What is required: Can you pull out each line of the data below that includes the word "with"?

Change listing data:
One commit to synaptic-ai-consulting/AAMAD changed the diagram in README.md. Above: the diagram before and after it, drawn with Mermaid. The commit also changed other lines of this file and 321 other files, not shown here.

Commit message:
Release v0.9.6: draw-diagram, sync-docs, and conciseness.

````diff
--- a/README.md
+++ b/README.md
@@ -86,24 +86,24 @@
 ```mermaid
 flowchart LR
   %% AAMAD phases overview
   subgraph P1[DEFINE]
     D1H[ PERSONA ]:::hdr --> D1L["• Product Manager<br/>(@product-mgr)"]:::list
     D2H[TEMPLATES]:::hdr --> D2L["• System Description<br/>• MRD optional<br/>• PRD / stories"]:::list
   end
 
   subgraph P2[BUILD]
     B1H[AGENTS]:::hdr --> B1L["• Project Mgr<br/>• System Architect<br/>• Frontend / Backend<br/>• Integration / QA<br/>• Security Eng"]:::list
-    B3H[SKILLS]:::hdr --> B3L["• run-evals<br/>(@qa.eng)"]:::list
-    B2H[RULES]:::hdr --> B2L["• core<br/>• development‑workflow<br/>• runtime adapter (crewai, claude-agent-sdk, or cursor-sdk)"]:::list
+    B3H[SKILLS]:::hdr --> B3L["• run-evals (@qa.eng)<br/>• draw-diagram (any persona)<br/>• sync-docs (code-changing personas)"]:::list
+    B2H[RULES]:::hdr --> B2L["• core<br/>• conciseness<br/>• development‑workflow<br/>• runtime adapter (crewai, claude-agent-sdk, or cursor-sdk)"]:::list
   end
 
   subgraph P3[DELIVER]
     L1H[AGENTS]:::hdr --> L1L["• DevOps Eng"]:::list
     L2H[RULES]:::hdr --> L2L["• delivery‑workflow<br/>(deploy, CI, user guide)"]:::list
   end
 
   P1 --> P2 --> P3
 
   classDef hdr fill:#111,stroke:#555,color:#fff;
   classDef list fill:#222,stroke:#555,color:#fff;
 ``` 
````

--

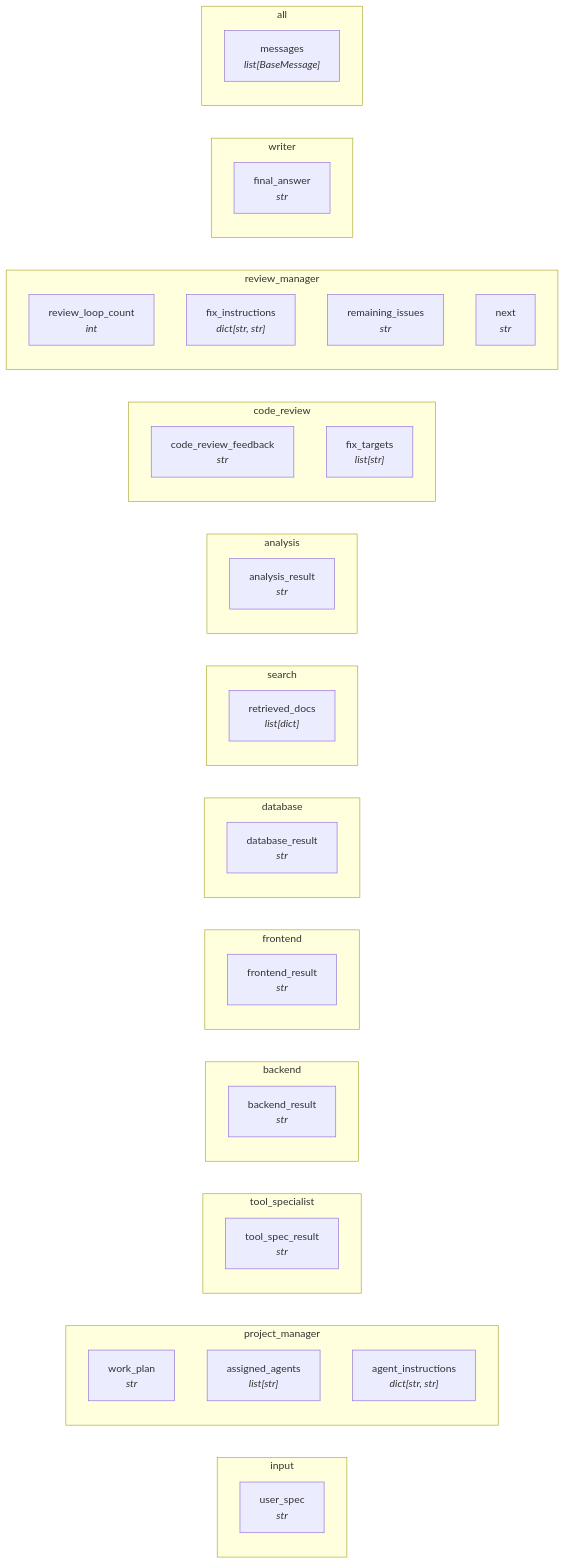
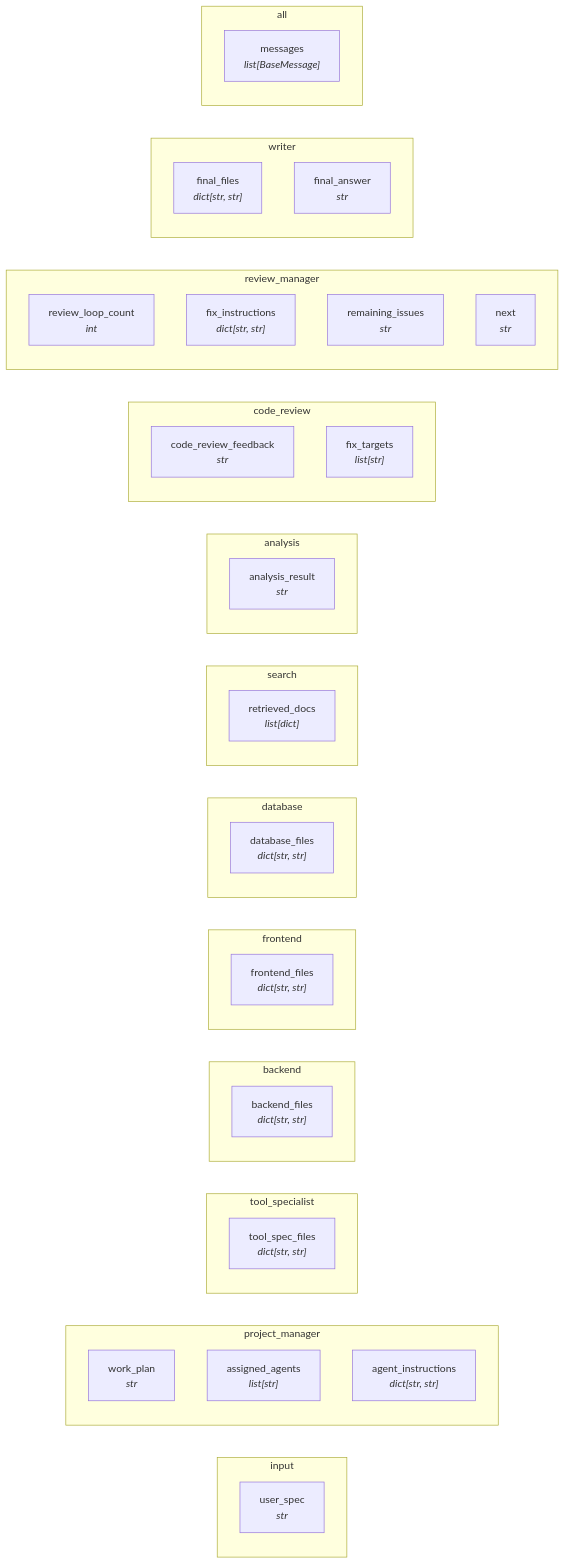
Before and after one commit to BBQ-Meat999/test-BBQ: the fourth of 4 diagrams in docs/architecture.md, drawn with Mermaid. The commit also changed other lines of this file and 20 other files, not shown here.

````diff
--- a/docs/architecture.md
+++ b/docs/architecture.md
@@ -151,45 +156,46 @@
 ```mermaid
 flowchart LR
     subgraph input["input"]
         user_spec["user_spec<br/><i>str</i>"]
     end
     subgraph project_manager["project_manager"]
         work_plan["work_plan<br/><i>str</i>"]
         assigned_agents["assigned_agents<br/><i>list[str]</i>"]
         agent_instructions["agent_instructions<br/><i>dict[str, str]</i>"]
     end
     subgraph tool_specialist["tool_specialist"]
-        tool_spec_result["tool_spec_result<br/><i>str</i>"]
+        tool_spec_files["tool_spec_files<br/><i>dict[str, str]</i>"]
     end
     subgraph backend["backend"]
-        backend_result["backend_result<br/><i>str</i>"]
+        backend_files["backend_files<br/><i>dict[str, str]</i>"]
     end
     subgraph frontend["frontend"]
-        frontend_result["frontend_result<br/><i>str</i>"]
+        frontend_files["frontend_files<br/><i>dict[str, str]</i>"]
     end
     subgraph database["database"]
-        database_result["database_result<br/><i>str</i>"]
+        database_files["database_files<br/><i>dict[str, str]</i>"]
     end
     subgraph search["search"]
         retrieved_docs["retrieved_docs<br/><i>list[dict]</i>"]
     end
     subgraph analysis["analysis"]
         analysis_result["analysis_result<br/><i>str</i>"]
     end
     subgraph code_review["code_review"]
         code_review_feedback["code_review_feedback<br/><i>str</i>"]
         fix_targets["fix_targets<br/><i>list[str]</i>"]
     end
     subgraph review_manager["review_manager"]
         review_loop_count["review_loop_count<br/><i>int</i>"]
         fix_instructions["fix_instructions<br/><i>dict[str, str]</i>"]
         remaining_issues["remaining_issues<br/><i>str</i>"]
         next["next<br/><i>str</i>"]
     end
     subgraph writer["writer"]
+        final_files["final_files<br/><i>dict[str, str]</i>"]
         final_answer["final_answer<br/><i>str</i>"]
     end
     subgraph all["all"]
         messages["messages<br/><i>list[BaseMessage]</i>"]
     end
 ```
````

The completed task:
One commit to synaptic-ai-consulting/AAMAD changed the diagram in README.md. Above: the diagram before and after it, drawn with Mermaid. The commit also changed other lines of this file and 321 other files, not shown here.
Before and after one commit to BBQ-Meat999/test-BBQ: the fourth of 4 diagrams in docs/architecture.md, drawn with Mermaid. The commit also changed other lines of this file and 20 other files, not shown here.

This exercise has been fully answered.